Taking each line of the material below in turn, count those containing the string "Data". Provide the number alone.

----- Source information

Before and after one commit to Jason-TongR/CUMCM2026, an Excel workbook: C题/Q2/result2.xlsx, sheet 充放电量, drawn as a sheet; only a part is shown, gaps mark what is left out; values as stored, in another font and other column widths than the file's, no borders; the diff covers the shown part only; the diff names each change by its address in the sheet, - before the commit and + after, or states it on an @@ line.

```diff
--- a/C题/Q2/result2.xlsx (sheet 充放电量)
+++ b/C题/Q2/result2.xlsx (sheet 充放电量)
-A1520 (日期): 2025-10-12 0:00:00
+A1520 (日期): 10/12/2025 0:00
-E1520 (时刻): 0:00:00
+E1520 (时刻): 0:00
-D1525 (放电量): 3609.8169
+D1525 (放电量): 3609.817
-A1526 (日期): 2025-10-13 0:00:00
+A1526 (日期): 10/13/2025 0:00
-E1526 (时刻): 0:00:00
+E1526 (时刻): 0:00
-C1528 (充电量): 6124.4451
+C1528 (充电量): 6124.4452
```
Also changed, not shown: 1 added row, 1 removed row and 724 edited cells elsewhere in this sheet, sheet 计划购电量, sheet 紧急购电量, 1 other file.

----------
----- Source information

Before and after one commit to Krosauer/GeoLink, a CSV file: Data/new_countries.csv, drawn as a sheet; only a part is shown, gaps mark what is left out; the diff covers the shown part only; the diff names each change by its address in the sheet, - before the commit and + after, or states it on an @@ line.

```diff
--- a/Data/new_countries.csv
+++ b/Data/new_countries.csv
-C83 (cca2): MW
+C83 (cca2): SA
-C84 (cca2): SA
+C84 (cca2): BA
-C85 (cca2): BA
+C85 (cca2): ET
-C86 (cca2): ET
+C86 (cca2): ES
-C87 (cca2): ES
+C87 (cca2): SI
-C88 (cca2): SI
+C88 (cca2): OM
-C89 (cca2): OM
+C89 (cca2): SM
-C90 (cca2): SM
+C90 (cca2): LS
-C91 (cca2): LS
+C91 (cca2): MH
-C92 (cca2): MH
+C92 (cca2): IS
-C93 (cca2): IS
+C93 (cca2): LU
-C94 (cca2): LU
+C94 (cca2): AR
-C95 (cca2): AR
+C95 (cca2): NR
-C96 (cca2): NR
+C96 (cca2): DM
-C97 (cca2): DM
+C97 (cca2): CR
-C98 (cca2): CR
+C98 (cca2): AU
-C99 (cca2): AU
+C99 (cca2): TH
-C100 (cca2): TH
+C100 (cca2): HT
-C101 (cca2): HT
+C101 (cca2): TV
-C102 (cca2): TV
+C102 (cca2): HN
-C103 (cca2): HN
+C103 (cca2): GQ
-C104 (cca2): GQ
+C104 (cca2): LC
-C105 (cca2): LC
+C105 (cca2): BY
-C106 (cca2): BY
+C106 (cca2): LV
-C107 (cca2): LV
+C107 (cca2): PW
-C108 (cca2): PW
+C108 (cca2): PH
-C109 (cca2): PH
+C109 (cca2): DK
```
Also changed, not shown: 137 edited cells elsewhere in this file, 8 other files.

----------

• _Reply_:
3